Employees describe a toxic workplace, where supervisors often berated and publicly humiliated employees. Many of the original Wisconsin hires have quit or been laid off.
Despite publicly insisting it was building an LCD factory, as early as 2018, Foxconn employees had been asked to figure out a business plan for the company in Wisconsin
Foxconn’s search for a viable business led it to consider everything from fish farming to exporting dairy to renting storage space. Almost every idea collapsed in corporate infighting and a reluctance to spend money.
Very little manufacturing ever occurred with the Foxconn project. Recently, the company set up a small manufacturing line for servers — Foxconn had raced to finish buildings and set up an assembly line in time for a visit from Trump during the 2020 campaign.
Every year, Americans spend billions of dollars on Halloween candy—$8.8 billion in 2019, according to The National Retail Federation.
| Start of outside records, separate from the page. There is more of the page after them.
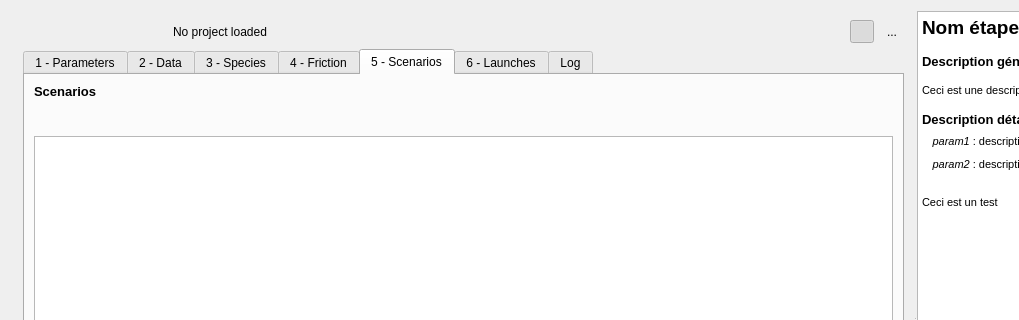
MathieuChailloux/MitiConnect, file ui/miti_connect_dialog_base.ui: the form before one commit; both pictures show x 0 to 1019 and y 0 to 320 of the 1137 by 725 pixel window.
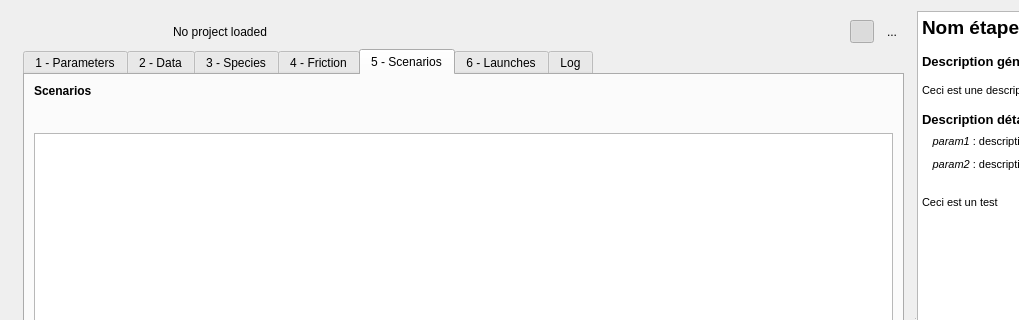
The form after the commit. The open tabs and pages were chosen to show the change. Icons and pictures are not drawn. Custom widgets are drawn as their Qt base class.

```diff
--- a/ui/miti_connect_dialog_base.ui
+++ b/ui/miti_connect_dialog_base.ui
@@ -83,8 +83,8 @@
            <rect>
             <x>0</x>
             <y>0</y>
-            <width>903</width>
-            <height>631</height>
+            <width>895</width>
+            <height>624</height>
            </rect>
           </property>
           <property name="sizePolicy">
@@ -1619,7 +1619,7 @@
                     </property>
                     <property name="font">
                      <font>
-                      <pointsize>10</pointsize>
+                      <pointsize>9</pointsize>
                       <weight>75</weight>
                       <bold>true</bold>
                      </font>
@@ -1640,7 +1640,7 @@
                     <property name="minimumSize">
                      <size>
                       <width>0</width>
-                      <height>25</height>
+                      <height>23</height>
                      </size>
                     </property>
                     <property name="maximumSize">
```
Left out of the diff: 126 changed lines with no effect on the pictures.
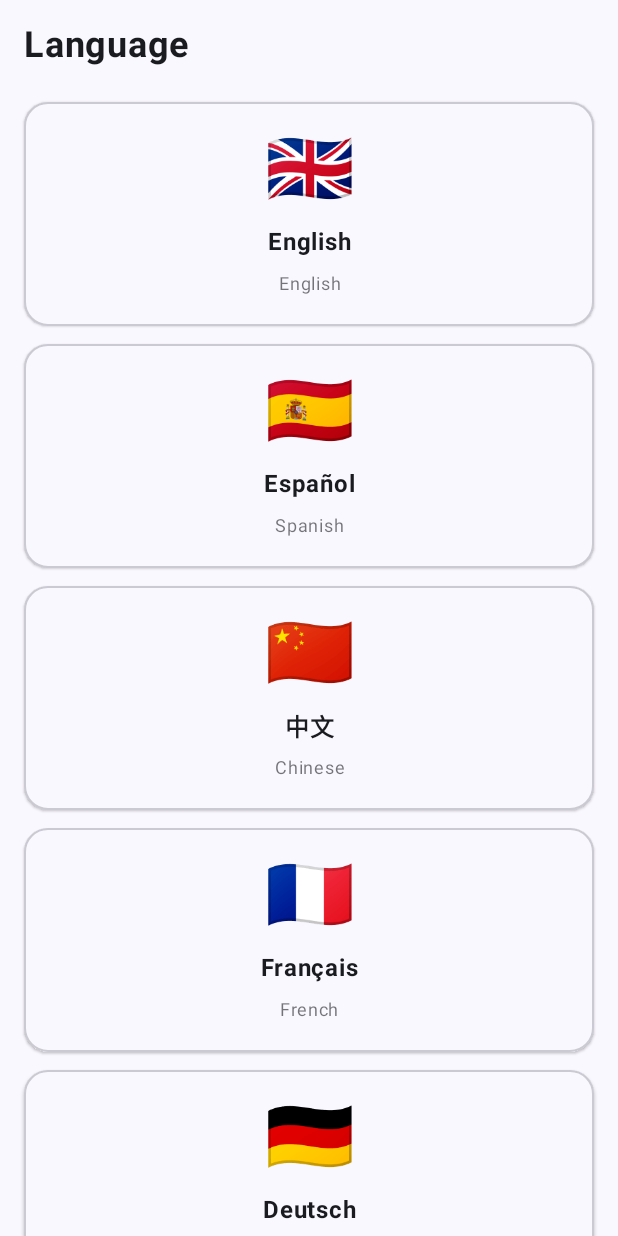
After one commit to TruongAnim/admob_template, an Android app built with Jetpack Compose: the LanguageActivity screen opened directly, with no data from a screen before it, on a phone screen of 412 x 824 dp. The commit adds this screen. Run offline under Robolectric (Android 15) with nearby library versions, the phone set to English and light mode, and no system bars.

Commit message:
add language screen

```diff
--- /dev/null
+++ b/app/src/main/java/com/truonganim/admob/data/Language.kt
@@ -0,0 +1,85 @@
+package com.truonganim.admob.data
+
+/**
+ * Language data class
+ * Represents a supported language in the app
+ */
+data class Language(
+    val code: String,
+    val name: String,
+    val nativeName: String,
+    val flag: String
+)
+
+/**
+ * Supported languages
+ * Ordered by popularity/usage
+ */
+object SupportedLanguages {
+    val languages = listOf(
+        Language(
+            code = "en",
+            name = "English",
+            nativeName = "English",
+            flag = "🇬🇧"
+        ),
+        Language(
+            code = "es",
+            name = "Spanish",
+            nativeName = "Español",
+            flag = "🇪🇸"
+        ),
+        Language(
+            code = "zh",
+            name = "Chinese",
+            nativeName = "中文",
+            flag = "🇨🇳"
+        ),
+        Language(
+            code = "fr",
+            name = "French",
+            nativeName = "Français",
+            flag = "🇫🇷"
+        ),
+        Language(
+            code = "de",
+            name = "German",
+            nativeName = "Deutsch",
+            flag = "🇩🇪"
+        ),
+        Language(
+            code = "ja",
+            name = "Japanese",
+            nativeName = "日本語",
+            flag = "🇯🇵"
+        ),
+        Language(
+            code = "pt",
+            name = "Portuguese",
+            nativeName = "Português",
+            flag = "🇵🇹"
+        ),
+        Language(
+            code = "ru",
+            name = "Russian",
+            nativeName = "Русский",
+            flag = "🇷🇺"
+        ),
+        Language(
+            code = "ko",
+            name = "Korean",
+            nativeName = "한국어",
+            flag = "🇰🇷"
+        ),
+        Language(
+            code = "vi",
+            name = "Vietnamese",
+            nativeName = "Tiếng Việt",
+            flag = "🇻🇳"
+        )
+    )
+
+    fun getLanguageByCode(code: String): Language? {
+        return languages.find { it.code == code }
+    }
+}
--- /dev/null
+++ b/app/src/main/java/com/truonganim/admob/ui/language/LanguageActivity.kt
@@ -0,0 +1,54 @@
+package com.truonganim.admob.ui.language
+
+import android.content.Intent
+import android.os.Bundle
+import androidx.activity.ComponentActivity
+import androidx.activity.compose.setContent
+import androidx.activity.enableEdgeToEdge
+import androidx.lifecycle.ViewModelProvider
+import com.truonganim.admob.MainActivity
+import com.truonganim.admob.ui.theme.AdMobBaseTheme
+
+/**
+ * Language Selection Activity
+ * Allows user to select their preferred language
+ */
+class LanguageActivity : ComponentActivity() {
+
+    private lateinit var viewModel: LanguageViewModel
+
+    override fun onCreate(savedInstanceState: Bundle?) {
+        super.onCreate(savedInstanceState)
+        enableEdgeToEdge()
+
+        viewModel = ViewModelProvider(this)[LanguageViewModel::class.java]
+
+        setContent {
+            AdMobBaseTheme {
+                LanguageScreen(
+                    viewModel = viewModel,
+                    onLanguageConfirmed = {
+                        navigateToMain()
+                    }
+                )
+            }
+        }
+    }
+
+    /**
+     * Navigate to MainActivity after language is confirmed
+     */
+    private fun navigateToMain() {
+        val intent = Intent(this, MainActivity::class.java)
+        startActivity(intent)
+        finish() // Close language activity
+    }
+
+    /**
+     * Disable back button during language selection
+     */
+    @Deprecated("Deprecated in Java")
+    override fun onBackPressed() {
+        // Do nothing - prevent user from going back
+    }
+}
--- /dev/null
+++ b/app/src/main/java/com/truonganim/admob/ui/language/LanguageItem.kt
@@ -0,0 +1,123 @@
+package com.truonganim.admob.ui.language
+
+import androidx.compose.foundation.BorderStroke
+import androidx.compose.foundation.clickable
+import androidx.compose.foundation.layout.Arrangement
+import androidx.compose.foundation.layout.Column
+import androidx.compose.foundation.layout.Spacer
+import androidx.compose.foundation.layout.fillMaxWidth
+import androidx.compose.foundation.layout.height
+import androidx.compose.foundation.layout.padding
+import androidx.compose.foundation.shape.RoundedCornerShape
+import androidx.compose.material3.Card
+import androidx.compose.material3.CardDefaults
+import androidx.compose.material3.MaterialTheme
+import androidx.compose.material3.Text
+import androidx.compose.runtime.Composable
+import androidx.compose.ui.Alignment
+import androidx.compose.ui.Modifier
+import androidx.compose.ui.text.font.FontWeight
+import androidx.compose.ui.text.style.TextAlign
+import androidx.compose.ui.tooling.preview.Preview
+import androidx.compose.ui.unit.dp
+import androidx.compose.ui.unit.sp
+import com.truonganim.admob.data.Language
+import com.truonganim.admob.ui.theme.AdMobBaseTheme
+
+/**
+ * Language Item Composable
+ * Displays a single language option with flag and name
+ */
+@Composable
+fun LanguageItem(
+    language: Language,
+    isSelected: Boolean,
+    onClick: () -> Unit,
+    modifier: Modifier = Modifier
+) {
+    Card(
+        modifier = modifier
+            .fillMaxWidth()
+            .clickable { onClick() },
+        shape = RoundedCornerShape(16.dp),
+        colors = CardDefaults.cardColors(
+            containerColor = if (isSelected) {
+                MaterialTheme.colorScheme.primaryContainer
+            } else {
+                MaterialTheme.colorScheme.surface
+            }
+        ),
+        border = if (isSelected) {
+            BorderStroke(2.dp, MaterialTheme.colorScheme.primary)
+        } else {
+            BorderStroke(1.dp, MaterialTheme.colorScheme.outline.copy(alpha = 0.3f))
+        },
+        elevation = CardDefaults.cardElevation(
+            defaultElevation = if (isSelected) 4.dp else 1.dp
+        )
+    ) {
+        Column(
+            modifier = Modifier
+                .fillMaxWidth()
+                .padding(16.dp),
+            horizontalAlignment = Alignment.CenterHorizontally,
+            verticalArrangement = Arrangement.Center
+        ) {
+            // Flag emoji
+            Text(
+                text = language.flag,
+                fontSize = 48.sp,
+                textAlign = TextAlign.Center
+            )
+
+            Spacer(modifier = Modifier.height(8.dp))
+
+            // Native name
+            Text(
+                text = language.nativeName,
+                fontSize = 16.sp,
+                fontWeight = FontWeight.Bold,
+                color = if (isSelected) {
+                    MaterialTheme.colorScheme.onPrimaryContainer
+                } else {
+                    MaterialTheme.colorScheme.onSurface
+                },
+                textAlign = TextAlign.Center
+            )
+
+            Spacer(modifier = Modifier.height(4.dp))
+
+            // English name
+            Text(
+                text = language.name,
+                fontSize = 12.sp,
+                color = if (isSelected) {
+                    MaterialTheme.colorScheme.onPrimaryContainer.copy(alpha = 0.7f)
+                } else {
+                    MaterialTheme.colorScheme.onSurface.copy(alpha = 0.6f)
+                },
+                textAlign = TextAlign.Center
+            )
+        }
+    }
+}
+
+@Preview(showBackground = true)
+@Composable
+fun LanguageItemPreview() {
+    AdMobBaseTheme {
+        Column(modifier = Modifier.padding(16.dp)) {
+            LanguageItem(
+                language = Language("en", "English", "English", "🇬🇧"),
+                isSelected = false,
+                onClick = {}
+            )
+            Spacer(modifier = Modifier.height(8.dp))
+            LanguageItem(
+                language = Language("vi", "Vietnamese", "Tiếng Việt", "🇻🇳"),
+                isSelected = true,
+                onClick = {}
+            )
+        }
+    }
+}
--- /dev/null
+++ b/app/src/main/java/com/truonganim/admob/ui/language/LanguageScreen.kt
@@ -0,0 +1,127 @@
+package com.truonganim.admob.ui.language
+
+import androidx.compose.animation.AnimatedVisibility
+import androidx.compose.animation.fadeIn
+import androidx.compose.animation.fadeOut
+import androidx.compose.animation.slideInVertically
+import androidx.compose.animation.slideOutVertically
+import androidx.compose.foundation.background
+import androidx.compose.foundation.layout.Box
+import androidx.compose.foundation.layout.Column
+import androidx.compose.foundation.layout.PaddingValues
+import androidx.compose.foundation.layout.Row
+import androidx.compose.foundation.layout.Spacer
+import androidx.compose.foundation.layout.fillMaxSize
+import androidx.compose.foundation.layout.fillMaxWidth
+import androidx.compose.foundation.layout.height
+import androidx.compose.foundation.layout.padding
+import androidx.compose.foundation.lazy.LazyColumn
+import androidx.compose.foundation.lazy.items
+import androidx.compose.material3.Button
+import androidx.compose.material3.ButtonDefaults
+import androidx.compose.material3.MaterialTheme
+import androidx.compose.material3.Text
+import androidx.compose.runtime.Composable
+import androidx.compose.runtime.collectAsState
+import androidx.compose.runtime.getValue
+import androidx.compose.ui.Alignment
+import androidx.compose.ui.Modifier
+import androidx.compose.ui.text.font.FontWeight
+import androidx.compose.ui.text.style.TextAlign
+import androidx.compose.ui.tooling.preview.Preview
+import androidx.compose.ui.unit.dp
+import androidx.compose.ui.unit.sp
+import androidx.lifecycle.viewmodel.compose.viewModel
+import com.truonganim.admob.ui.theme.AdMobBaseTheme
+
+/**
+ * Language Selection Screen
+ * Displays a grid of supported languages for user to select
+ */
+@Composable
+fun LanguageScreen(
+    viewModel: LanguageViewModel = viewModel(),
+    onLanguageConfirmed: () -> Unit = {}
+) {
+    val languages by viewModel.languages.collectAsState()
+    val selectedLanguage by viewModel.selectedLanguage.collectAsState()
+
+    Column(
+        modifier = Modifier
+            .fillMaxSize()
+            .background(MaterialTheme.colorScheme.background)
+    ) {
+        // Top Bar with Title and Apply Button
+        Row(
+            modifier = Modifier
+                .fillMaxWidth()
+                .padding(16.dp),
+            verticalAlignment = Alignment.CenterVertically
+        ) {
+            // Title
+            Text(
+                text = "Language",
+                fontSize = 24.sp,
+                fontWeight = FontWeight.Bold,
+                color = MaterialTheme.colorScheme.onBackground,
+                modifier = Modifier.weight(1f)
+            )
+
+            // Apply Button (only visible when language is selected)
+            AnimatedVisibility(
+                visible = selectedLanguage != null,
+                enter = fadeIn() + slideInVertically(initialOffsetY = { -it }),
+                exit = fadeOut() + slideOutVertically(targetOffsetY = { -it })
+            ) {
+                Button(
+                    onClick = {
+                        viewModel.confirmLanguage()
+                        onLanguageConfirmed()
+                    },
+                    colors = ButtonDefaults.buttonColors(
+                        containerColor = MaterialTheme.colorScheme.primary
+                    )
+                ) {
+                    Text(
+                        text = "Apply",
+                        fontSize = 16.sp,
+                        fontWeight = FontWeight.Bold
+                    )
+                }
+            }
+        }
+
+        // Language List
+        LazyColumn(
+            contentPadding = PaddingValues(horizontal = 16.dp, vertical = 8.dp),
+            verticalArrangement = androidx.compose.foundation.layout.Arrangement.spacedBy(12.dp),
+            modifier = Modifier.fillMaxSize()
+        ) {
+            items(languages) { language ->
+                LanguageItem(
+                    language = language,
+                    isSelected = selectedLanguage?.code == language.code,
+                    onClick = {
+                        viewModel.selectLanguage(language)
+                    }
+                )
+            }
+        }
+    }
+}
+
+@Preview(showBackground = true)
+@Composable
+fun LanguageScreenPreview() {
+    AdMobBaseTheme {
+        LanguageScreen()
+    }
+}
+
+@Preview(showBackground = true, uiMode = android.content.res.Configuration.UI_MODE_NIGHT_YES)
+@Composable
+fun LanguageScreenDarkPreview() {
+    AdMobBaseTheme {
+        LanguageScreen()
+    }
+}
--- /dev/null
+++ b/app/src/main/java/com/truonganim/admob/ui/language/LanguageViewModel.kt
@@ -0,0 +1,47 @@
+package com.truonganim.admob.ui.language
+
+import androidx.lifecycle.ViewModel
+import com.truonganim.admob.data.Language
+import com.truonganim.admob.data.SupportedLanguages
+import kotlinx.coroutines.flow.MutableStateFlow
+import kotlinx.coroutines.flow.StateFlow
+import kotlinx.coroutines.flow.asStateFlow
+
+/**
+ * ViewModel for Language Selection Screen
+ * Manages selected language state
+ */
+class LanguageViewModel : ViewModel() {
+
+    private val _selectedLanguage = MutableStateFlow<Language?>(null)
+    val selectedLanguage: StateFlow<Language?> = _selectedLanguage.asStateFlow()
+
+    private val _languages = MutableStateFlow(SupportedLanguages.languages)
+    val languages: StateFlow<List<Language>> = _languages.asStateFlow()
+
+    /**
+     * Select a language
+     */
+    fun selectLanguage(language: Language) {
+        _selectedLanguage.value = language
+        println("🌍 Language selected: ${language.name} (${language.code})")
+    }
+
+    /**
+     * Confirm language selection
+     */
+    fun confirmLanguage(): Language? {
+        val selected = _selectedLanguage.value
+        if (selected != null) {
+            println("✅ Language confirmed: ${selected.name} (${selected.code})")
+        }
+        return selected
+    }
+
+    /**
+     * Check if a language is selected
+     */
+    fun isLanguageSelected(language: Language): Boolean {
+        return _selectedLanguage.value?.code == language.code
+    }
+}
--- a/app/src/main/java/com/truonganim/admob/ui/splash/SplashActivity.kt
+++ b/app/src/main/java/com/truonganim/admob/ui/splash/SplashActivity.kt
@@ -6,7 +6,7 @@ import androidx.activity.ComponentActivity
 import androidx.activity.compose.setContent
 import androidx.activity.enableEdgeToEdge
 import androidx.lifecycle.ViewModelProvider
-import com.truonganim.admob.MainActivity
+import com.truonganim.admob.ui.language.LanguageActivity
 import com.truonganim.admob.ui.theme.AdMobBaseTheme
 
 /**
@@ -50,10 +50,10 @@ class SplashActivity : ComponentActivity() {
     }
 
     /**
-     * Navigate to MainActivity
+     * Navigate to Language Selection Activity
      */
     private fun navigateToMain() {
-        val intent = Intent(this, MainActivity::class.java)
+        val intent = Intent(this, LanguageActivity::class.java)
         startActivity(intent)
         finish() // Close splash activity
     }
```
Also changed, not shown: app/src/main/AndroidManifest.xml (+8 -0 lines).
And while traditional trick-or-treating will look different this year due to the Coronavirus pandemic, the NRF predicts that consumers will actually be spending more this year on candy, decor, and greeting cards as a way to make the holiday at home extra special. CandyStore.com put together a list of the most popular Halloween candy in every state, based on how many times each candy was purchased over the last several years. Their candy experts looked at sales data from the last 13 years to determine the candy-buying habits of consumers in all 50 states and put together an interactive map of their findings—including the second and third place candies, and the number of pounds of candy sold in each state. Click Here To Find Most Popular Candy By State.